◆ **Instructions for the task**
Find the string "QLabel" in the listing below and return each line it appears in.

◆ **Exercise data**
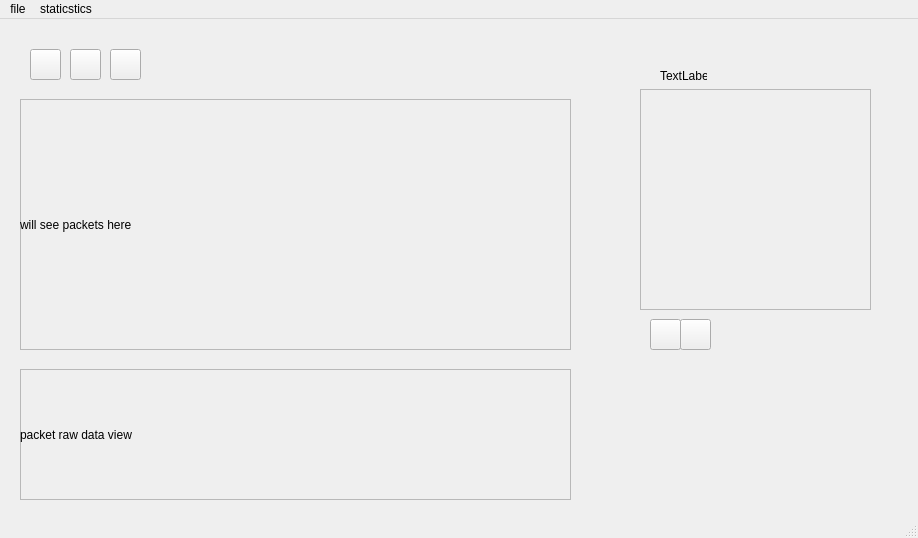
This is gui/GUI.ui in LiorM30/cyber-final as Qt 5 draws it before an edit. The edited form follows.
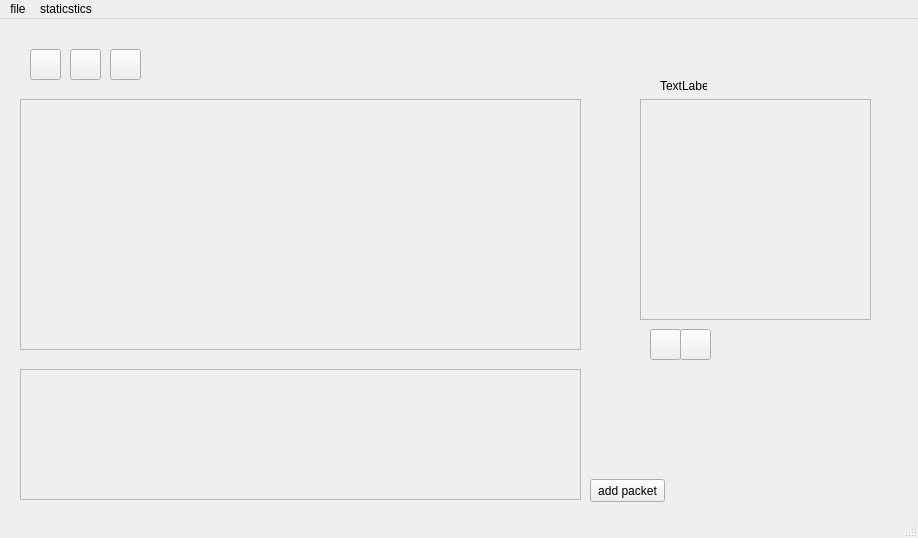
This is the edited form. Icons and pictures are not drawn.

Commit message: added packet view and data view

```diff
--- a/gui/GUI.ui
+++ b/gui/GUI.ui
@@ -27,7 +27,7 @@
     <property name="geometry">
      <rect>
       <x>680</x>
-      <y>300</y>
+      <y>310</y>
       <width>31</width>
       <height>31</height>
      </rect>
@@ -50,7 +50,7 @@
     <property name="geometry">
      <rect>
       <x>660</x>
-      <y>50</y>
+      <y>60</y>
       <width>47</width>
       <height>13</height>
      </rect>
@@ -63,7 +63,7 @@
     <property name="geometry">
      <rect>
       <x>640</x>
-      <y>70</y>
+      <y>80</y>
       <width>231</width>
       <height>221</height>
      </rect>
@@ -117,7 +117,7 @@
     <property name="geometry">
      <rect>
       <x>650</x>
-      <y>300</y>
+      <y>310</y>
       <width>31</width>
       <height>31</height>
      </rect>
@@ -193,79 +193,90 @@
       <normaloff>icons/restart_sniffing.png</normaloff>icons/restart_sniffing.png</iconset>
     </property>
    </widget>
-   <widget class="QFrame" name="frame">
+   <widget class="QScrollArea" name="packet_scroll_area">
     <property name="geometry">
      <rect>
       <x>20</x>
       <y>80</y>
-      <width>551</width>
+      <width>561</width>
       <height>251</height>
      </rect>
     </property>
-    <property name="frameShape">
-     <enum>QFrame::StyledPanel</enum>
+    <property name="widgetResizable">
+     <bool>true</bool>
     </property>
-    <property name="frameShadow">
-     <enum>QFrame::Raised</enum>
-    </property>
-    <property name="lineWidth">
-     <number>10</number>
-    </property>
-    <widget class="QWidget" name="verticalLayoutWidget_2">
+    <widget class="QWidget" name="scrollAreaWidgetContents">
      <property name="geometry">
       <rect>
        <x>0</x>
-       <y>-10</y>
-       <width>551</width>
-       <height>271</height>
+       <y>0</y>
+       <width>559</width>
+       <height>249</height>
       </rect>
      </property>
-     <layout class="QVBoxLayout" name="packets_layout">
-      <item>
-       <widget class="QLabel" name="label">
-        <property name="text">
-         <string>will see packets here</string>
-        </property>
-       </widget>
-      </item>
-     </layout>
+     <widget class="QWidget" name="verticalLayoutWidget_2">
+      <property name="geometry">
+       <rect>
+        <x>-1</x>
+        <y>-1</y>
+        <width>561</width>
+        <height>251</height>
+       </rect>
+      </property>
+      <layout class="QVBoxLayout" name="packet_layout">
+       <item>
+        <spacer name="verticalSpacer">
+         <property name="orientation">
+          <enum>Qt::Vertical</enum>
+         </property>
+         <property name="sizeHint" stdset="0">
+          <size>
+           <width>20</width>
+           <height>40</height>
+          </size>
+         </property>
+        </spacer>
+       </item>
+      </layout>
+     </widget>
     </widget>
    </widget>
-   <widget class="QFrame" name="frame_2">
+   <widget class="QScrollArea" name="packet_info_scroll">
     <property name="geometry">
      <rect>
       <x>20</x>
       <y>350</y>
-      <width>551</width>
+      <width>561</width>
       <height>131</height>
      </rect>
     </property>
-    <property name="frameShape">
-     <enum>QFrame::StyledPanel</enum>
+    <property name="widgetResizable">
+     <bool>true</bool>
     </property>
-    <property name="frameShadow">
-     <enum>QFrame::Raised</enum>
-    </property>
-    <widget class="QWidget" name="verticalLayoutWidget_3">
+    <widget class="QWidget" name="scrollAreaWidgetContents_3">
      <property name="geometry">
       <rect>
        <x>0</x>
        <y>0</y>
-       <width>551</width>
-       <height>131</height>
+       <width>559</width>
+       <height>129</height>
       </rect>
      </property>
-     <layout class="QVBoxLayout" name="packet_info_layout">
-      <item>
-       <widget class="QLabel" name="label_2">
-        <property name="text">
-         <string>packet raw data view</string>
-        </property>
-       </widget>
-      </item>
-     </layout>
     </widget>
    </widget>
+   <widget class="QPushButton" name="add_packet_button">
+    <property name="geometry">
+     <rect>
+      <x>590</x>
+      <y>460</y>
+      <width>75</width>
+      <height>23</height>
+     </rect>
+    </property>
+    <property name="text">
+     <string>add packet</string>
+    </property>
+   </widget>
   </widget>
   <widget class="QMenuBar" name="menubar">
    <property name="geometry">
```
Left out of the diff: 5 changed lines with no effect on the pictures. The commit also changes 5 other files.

◆ **Problem solution**
-       <widget class="QLabel" name="label">
-       <widget class="QLabel" name="label_2">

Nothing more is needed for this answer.